The records come next. Copy all of them exactly.

##### Data

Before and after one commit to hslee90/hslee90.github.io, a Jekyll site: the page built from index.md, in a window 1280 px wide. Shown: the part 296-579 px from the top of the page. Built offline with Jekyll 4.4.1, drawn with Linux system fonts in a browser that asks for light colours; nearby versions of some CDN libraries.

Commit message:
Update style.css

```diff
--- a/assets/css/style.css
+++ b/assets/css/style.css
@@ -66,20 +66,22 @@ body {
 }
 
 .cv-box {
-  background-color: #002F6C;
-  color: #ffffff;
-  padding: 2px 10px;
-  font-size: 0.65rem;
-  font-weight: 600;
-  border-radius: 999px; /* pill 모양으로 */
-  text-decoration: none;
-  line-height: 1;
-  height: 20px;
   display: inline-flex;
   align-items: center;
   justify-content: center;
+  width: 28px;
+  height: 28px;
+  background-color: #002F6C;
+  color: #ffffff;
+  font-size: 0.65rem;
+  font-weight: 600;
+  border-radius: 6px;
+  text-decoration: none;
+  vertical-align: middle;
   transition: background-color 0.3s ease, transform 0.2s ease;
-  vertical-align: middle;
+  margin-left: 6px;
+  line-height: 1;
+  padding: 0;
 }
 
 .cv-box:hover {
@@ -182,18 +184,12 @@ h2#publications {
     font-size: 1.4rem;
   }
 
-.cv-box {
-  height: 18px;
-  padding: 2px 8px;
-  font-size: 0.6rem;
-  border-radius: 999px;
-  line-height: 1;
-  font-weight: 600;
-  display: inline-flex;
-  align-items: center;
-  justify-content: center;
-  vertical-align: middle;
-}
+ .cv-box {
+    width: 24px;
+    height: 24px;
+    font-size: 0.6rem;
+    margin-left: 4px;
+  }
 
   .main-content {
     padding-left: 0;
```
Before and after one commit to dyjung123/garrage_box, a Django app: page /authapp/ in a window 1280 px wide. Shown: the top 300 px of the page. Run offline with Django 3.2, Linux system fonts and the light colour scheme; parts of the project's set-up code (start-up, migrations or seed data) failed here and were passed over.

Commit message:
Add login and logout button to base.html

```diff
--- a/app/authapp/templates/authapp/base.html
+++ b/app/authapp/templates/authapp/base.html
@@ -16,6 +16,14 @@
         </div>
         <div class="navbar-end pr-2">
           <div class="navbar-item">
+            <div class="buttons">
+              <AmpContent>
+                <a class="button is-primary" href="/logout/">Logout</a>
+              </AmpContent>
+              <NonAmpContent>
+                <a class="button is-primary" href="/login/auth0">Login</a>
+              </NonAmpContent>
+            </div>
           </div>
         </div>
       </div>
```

##########

Problem solution
Before and after one commit to hslee90/hslee90.github.io, a Jekyll site: the page built from index.md, in a window 1280 px wide. Shown: the part 296-579 px from the top of the page. Built offline with Jekyll 4.4.1, drawn with Linux system fonts in a browser that asks for light colours; nearby versions of some CDN libraries.

Commit message:
Update style.css

```diff
--- a/assets/css/style.css
+++ b/assets/css/style.css
@@ -66,20 +66,22 @@ body {
 }
 
 .cv-box {
-  background-color: #002F6C;
-  color: #ffffff;
-  padding: 2px 10px;
-  font-size: 0.65rem;
-  font-weight: 600;
-  border-radius: 999px; /* pill 모양으로 */
-  text-decoration: none;
-  line-height: 1;
-  height: 20px;
   display: inline-flex;
   align-items: center;
   justify-content: center;
+  width: 28px;
+  height: 28px;
+  background-color: #002F6C;
+  color: #ffffff;
+  font-size: 0.65rem;
+  font-weight: 600;
+  border-radius: 6px;
+  text-decoration: none;
+  vertical-align: middle;
   transition: background-color 0.3s ease, transform 0.2s ease;
-  vertical-align: middle;
+  margin-left: 6px;
+  line-height: 1;
+  padding: 0;
 }
 
 .cv-box:hover {
@@ -182,18 +184,12 @@ h2#publications {
     font-size: 1.4rem;
   }
 
-.cv-box {
-  height: 18px;
-  padding: 2px 8px;
-  font-size: 0.6rem;
-  border-radius: 999px;
-  line-height: 1;
-  font-weight: 600;
-  display: inline-flex;
-  align-items: center;
-  justify-content: center;
-  vertical-align: middle;
-}
+ .cv-box {
+    width: 24px;
+    height: 24px;
+    font-size: 0.6rem;
+    margin-left: 4px;
+  }
 
   .main-content {
     padding-left: 0;
```
Before and after one commit to dyjung123/garrage_box, a Django app: page /authapp/ in a window 1280 px wide. Shown: the top 300 px of the page. Run offline with Django 3.2, Linux system fonts and the light colour scheme; parts of the project's set-up code (start-up, migrations or seed data) failed here and were passed over.

Commit message:
Add login and logout button to base.html

```diff
--- a/app/authapp/templates/authapp/base.html
+++ b/app/authapp/templates/authapp/base.html
@@ -16,6 +16,14 @@
         </div>
         <div class="navbar-end pr-2">
           <div class="navbar-item">
+            <div class="buttons">
+              <AmpContent>
+                <a class="button is-primary" href="/logout/">Logout</a>
+              </AmpContent>
+              <NonAmpContent>
+                <a class="button is-primary" href="/login/auth0">Login</a>
+              </NonAmpContent>
+            </div>
           </div>
         </div>
       </div>
```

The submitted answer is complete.